"Our cloud subscription business is now approaching a run rate of $2 billion a year," said Oracle President and CFO Safra Catz in a canned statement. "As our business has transitioned, more software revenues are being recognized over the life of a subscription rather than upfront. We're making this transition to cloud subscriptions and ratable revenue recognition while continuously increasing our top-line revenue and our bottom-line profits year-after-year."
Oracle's software-as-a-service and platform-as-a-service revenues were up 25 per cent year-on-year to $322m, while cloud infrastructure-as-a-service revenues were up $128m.
In the past year, Oracle has reacted to the threats posed to its business by the rise of both cloud computing and upstart database technologies. It has sought to battle back both by increasing the capabilities of its mainstay software via efforts such as the just-announced in-memory option for its database, and involving itself in the cloud by joining both the OpenStack and OpenDayLight foundations.
It has also thrown more money at specific software-as-a-service products, such as marketing cloud acquisition Eloqua, as it tries to diversify revenues away from its traditional products, and has partnered with Salesforce, Netsuite, and Microsoft to help it sell its software via the cloud.
"Oracle is now the second largest SaaS company in the world, said CEO Larry Ellison in a canned statement. "In SaaS, we're in front of everybody but salesforce.com. In IaaS we're larger and more profitable than Rackspace. We have by far the most complete portfolio of modern SaaS and PaaS products in the industry: CRM: Sales, Service & Marketing; HCM: HR, Payroll & Talent; ERP: Accounting, Procurement, Supply Chain & more. All these SaaS products run on the world's most powerful PaaS: the Oracle in-memory multitenant database and Java. We plan to increase our focus on the Cloud and become number one in both the SaaS and the PaaS businesses."

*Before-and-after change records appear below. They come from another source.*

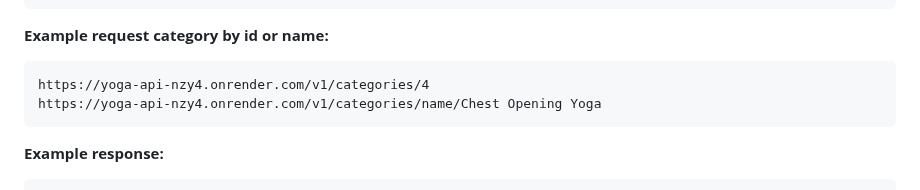
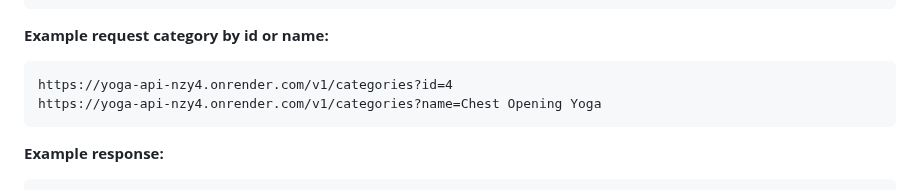
Before and after one commit to alexcumplido/yoga-api, a Markdown page: README.md, the part around one of its changes. GitHub-like rendering.

````diff
--- a/README.md
+++ b/README.md
@@ -79,8 +76,8 @@ https://yoga-api-nzy4.onrender.com/v1/categories
 **Example request category by id or name:**
 
 ```
-https://yoga-api-nzy4.onrender.com/v1/categories/4
-https://yoga-api-nzy4.onrender.com/v1/categories/name/Chest Opening Yoga
+https://yoga-api-nzy4.onrender.com/v1/categories?id=4
+https://yoga-api-nzy4.onrender.com/v1/categories?name=Chest Opening Yoga
 ```
 
 **Example response:**
````
Also changed, not shown: other parts of README.md (+18 -23 lines).
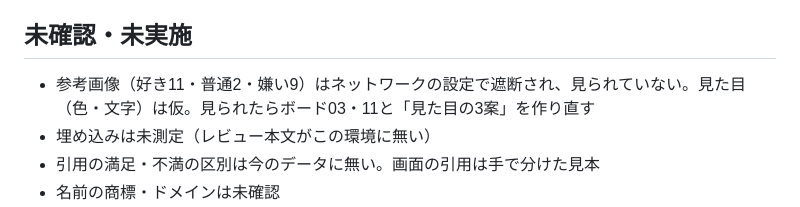
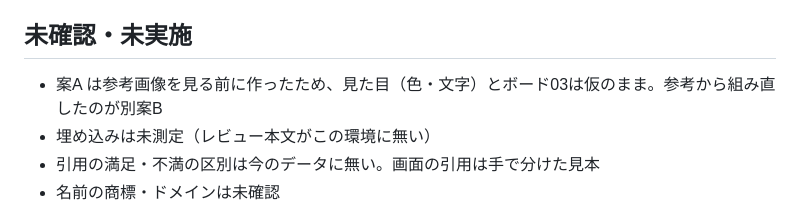
Before and after one commit to otofuya/koekurabe, a Markdown page: docs/07_UIポートフォリオ.md, the part around the change. GitHub-like rendering.

Commit message:
docs/07: 参考画像の状況を別案Bに合わせて更新
Co-Authored-By: Claude Opus 5.5 <noreply@anthropic.com>
Claude-Session: https://claude.ai/code/session_011Mzy5FSPfkq6FbbW98FeRG

```diff
--- a/docs/07_UIポートフォリオ.md
+++ b/docs/07_UIポートフォリオ.md
@@ -41,7 +41,7 @@ CLAUDE.md の4点（分母・散らばり・本文を出さない・アクセス
 
 ## 未確認・未実施
 
-- 参考画像（好き11・普通2・嫌い9）はネットワークの設定で遮断され、見られていない。見た目（色・文字）は仮。見られたらボード03・11と「見た目の3案」を作り直す
+- 案A は参考画像を見る前に作ったため、見た目（色・文字）とボード03は仮のまま。参考から組み直したのが別案B
 - 埋め込みは未測定（レビュー本文がこの環境に無い）
 - 引用の満足・不満の区別は今のデータに無い。画面の引用は手で分けた見本
 - 名前の商標・ドメインは未確認
```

Though SaaS, PaaS, and IaaS are strategic areas for the company, they are not nearly large enough to offset the stagnation in Oracle's core business. Judging by the brutal fall in its share price after hours, the company will have to persuade investors it can find some way to grow. As we've said before, the problem Oracle faces is that the business model required to compete in a cloud computing–centric world is not the same as one required to sustain a company accustomed to high-margin and reliable recurrent revenue. ®